Yesterday on his wildly popular weight loss blog, “Jack Sh*t Gettin’ Fit” posted an open letter to a morbidly obese couple that he ran into a few times while on vacation last week. The author has a big following, and I find his posts are often good for a laugh, or a sigh, or a kick in the pants. This particular post was an interesting read. Angry, passionate and well written, it was filled with blunt observations about the eating habits of the couple and as well as some uncharitable assumptions about other aspects of their lives and the effect of those things on their children. It certainly sparked some lively conversation.
Among the responses, it would seem that most people were a member of one of two distinct factions:
1. That was awesome and you’re my hero!
2. That was hateful and you should be ashamed of yourself.
And me? I guess I fall somewhere in the middle. The truth is that I know exactly where angry diatribes like that one come from, and I also know how much validity there was in the content. It can be really, really hard to watch other people making the same mistakes that you’re ashamed to have on your own resume—especially when you’ve finally found something that’s helping you rise above those old habits, when you’re pretty sure that you’ve finally made progress toward beating your own demons and you wish that everyone else would wake the hell up and get with the program already. Hubris is a natural consequence of success, and the feeling of power that comes with control is a force to be reckoned with.
When I read Jack’s letter, I admit that I understood where he was coming from, that I nodded my head as he called out the trappings of obesity and how it affects those closest to us and that what is touted as a personal lifestyle choice is often anything but. But I also admit that I found some of what he said cruel and spiteful, and that while the subject matter didn’t give me pause, the spirit in which it was conveyed did. Maybe I felt so conflicted because I saw myself all over that letter.
I saw myself in the anger it conveyed, in the calling out of truth without remorse. I saw myself in the disgust over the choices the couple made, in the confidence in the choices I was now making and how much better off my life was as a result.
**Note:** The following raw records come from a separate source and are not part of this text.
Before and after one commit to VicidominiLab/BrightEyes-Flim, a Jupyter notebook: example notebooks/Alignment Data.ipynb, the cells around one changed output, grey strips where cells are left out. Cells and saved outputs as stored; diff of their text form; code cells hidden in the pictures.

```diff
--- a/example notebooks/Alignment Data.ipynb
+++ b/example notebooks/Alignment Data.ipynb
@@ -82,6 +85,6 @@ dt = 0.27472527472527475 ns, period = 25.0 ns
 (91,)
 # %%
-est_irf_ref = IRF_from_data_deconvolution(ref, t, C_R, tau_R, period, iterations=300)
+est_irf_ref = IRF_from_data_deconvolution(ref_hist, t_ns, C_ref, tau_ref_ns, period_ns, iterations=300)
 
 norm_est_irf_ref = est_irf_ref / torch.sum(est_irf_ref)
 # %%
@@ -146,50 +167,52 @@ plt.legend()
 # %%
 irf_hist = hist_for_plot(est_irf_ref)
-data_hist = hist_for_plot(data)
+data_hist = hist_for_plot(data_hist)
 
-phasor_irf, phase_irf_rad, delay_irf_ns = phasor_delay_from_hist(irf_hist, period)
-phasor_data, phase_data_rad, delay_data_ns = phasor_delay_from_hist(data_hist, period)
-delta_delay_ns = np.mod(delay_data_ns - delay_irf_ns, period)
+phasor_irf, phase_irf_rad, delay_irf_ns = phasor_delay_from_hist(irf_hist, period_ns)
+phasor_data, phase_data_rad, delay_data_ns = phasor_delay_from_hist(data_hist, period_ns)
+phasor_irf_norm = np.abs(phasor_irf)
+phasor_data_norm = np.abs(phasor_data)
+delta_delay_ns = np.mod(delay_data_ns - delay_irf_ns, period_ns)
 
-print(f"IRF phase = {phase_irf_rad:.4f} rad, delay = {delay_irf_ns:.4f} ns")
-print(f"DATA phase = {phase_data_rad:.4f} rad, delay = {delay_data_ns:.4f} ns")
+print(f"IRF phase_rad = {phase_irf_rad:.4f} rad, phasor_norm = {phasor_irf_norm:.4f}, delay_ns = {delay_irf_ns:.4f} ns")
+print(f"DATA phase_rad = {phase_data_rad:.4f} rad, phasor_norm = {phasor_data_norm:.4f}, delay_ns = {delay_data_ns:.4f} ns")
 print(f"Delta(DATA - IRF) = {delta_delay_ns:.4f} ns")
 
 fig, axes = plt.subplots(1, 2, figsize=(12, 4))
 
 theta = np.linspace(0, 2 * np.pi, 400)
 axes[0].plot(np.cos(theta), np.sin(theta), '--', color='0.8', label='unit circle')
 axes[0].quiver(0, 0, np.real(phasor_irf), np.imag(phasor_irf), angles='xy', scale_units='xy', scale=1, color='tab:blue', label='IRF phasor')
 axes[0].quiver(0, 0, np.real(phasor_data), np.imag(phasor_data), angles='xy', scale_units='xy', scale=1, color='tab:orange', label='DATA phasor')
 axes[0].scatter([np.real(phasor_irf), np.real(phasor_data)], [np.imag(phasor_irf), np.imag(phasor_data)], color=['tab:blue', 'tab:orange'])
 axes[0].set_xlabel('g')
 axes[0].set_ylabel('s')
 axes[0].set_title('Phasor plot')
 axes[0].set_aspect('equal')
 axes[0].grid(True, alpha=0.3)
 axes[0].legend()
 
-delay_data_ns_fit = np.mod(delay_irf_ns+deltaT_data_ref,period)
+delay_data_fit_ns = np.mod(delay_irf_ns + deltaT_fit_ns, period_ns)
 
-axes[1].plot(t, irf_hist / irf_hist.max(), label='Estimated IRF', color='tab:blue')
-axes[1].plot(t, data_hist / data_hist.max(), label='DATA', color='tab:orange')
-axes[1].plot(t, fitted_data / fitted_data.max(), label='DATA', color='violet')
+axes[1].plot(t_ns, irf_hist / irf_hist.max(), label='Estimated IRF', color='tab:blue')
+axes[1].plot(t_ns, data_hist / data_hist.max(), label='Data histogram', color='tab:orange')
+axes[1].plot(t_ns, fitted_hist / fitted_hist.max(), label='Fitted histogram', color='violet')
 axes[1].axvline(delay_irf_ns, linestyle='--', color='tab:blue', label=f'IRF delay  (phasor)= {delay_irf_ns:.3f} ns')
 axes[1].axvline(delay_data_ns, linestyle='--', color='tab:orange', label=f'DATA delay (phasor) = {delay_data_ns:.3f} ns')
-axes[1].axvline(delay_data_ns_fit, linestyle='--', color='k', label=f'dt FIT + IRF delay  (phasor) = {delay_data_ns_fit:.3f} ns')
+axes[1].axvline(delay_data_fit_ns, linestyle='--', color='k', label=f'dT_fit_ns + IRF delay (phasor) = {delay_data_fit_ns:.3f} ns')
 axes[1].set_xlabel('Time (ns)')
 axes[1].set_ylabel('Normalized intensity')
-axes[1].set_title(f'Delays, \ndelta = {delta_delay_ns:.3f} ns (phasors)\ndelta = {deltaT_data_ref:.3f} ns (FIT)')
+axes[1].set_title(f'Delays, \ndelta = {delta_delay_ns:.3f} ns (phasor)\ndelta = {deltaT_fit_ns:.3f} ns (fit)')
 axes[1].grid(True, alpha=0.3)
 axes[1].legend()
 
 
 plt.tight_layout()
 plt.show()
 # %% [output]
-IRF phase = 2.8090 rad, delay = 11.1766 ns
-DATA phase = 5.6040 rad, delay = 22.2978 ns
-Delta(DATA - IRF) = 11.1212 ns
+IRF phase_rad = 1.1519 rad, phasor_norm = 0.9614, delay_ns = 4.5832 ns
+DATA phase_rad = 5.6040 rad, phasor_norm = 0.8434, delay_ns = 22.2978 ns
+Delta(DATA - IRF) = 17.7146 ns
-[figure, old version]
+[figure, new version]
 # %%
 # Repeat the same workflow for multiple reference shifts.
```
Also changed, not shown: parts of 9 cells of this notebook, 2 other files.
But I also saw myself in the faces of the couple he wrote about, in each movement from plate to mouth, in the way it feels to have others scrutinizing your choices, in the assumptions that others make about you behind your back, or right to your chubby face. I’ve seen those scenes play out from every seat in the house, and I’ll be damned if I can pick which one had the clearest view.
One of the very best (and most frustrating) gifts that this ongoing weight loss journey has had in its hands for me is a heaping helping of humility. I’ve felt the almost cosmic power of unshakeable self-control, and I’ve felt the despair that comes with losing my grasp on it. I know that very often the behavior that I find the most objectionable in others is usually what I can barely stand to look at in the mirror. Jack’s open letter to that couple brings home to me just how powerful both feelings are, but it also cautions me not to forget that “they” aren’t the only ones out there judging us by our actions, but that “we” are ever watchful as well.
I’m glad that he posted that letter, and I’m glad that I read it. I believe that breaking the silence that surrounds obesity is key in the fight against it, and that when it’s easier to talk about the fat it’s easier to fight it. And people sure are talking…
Been a long time...
1 week ago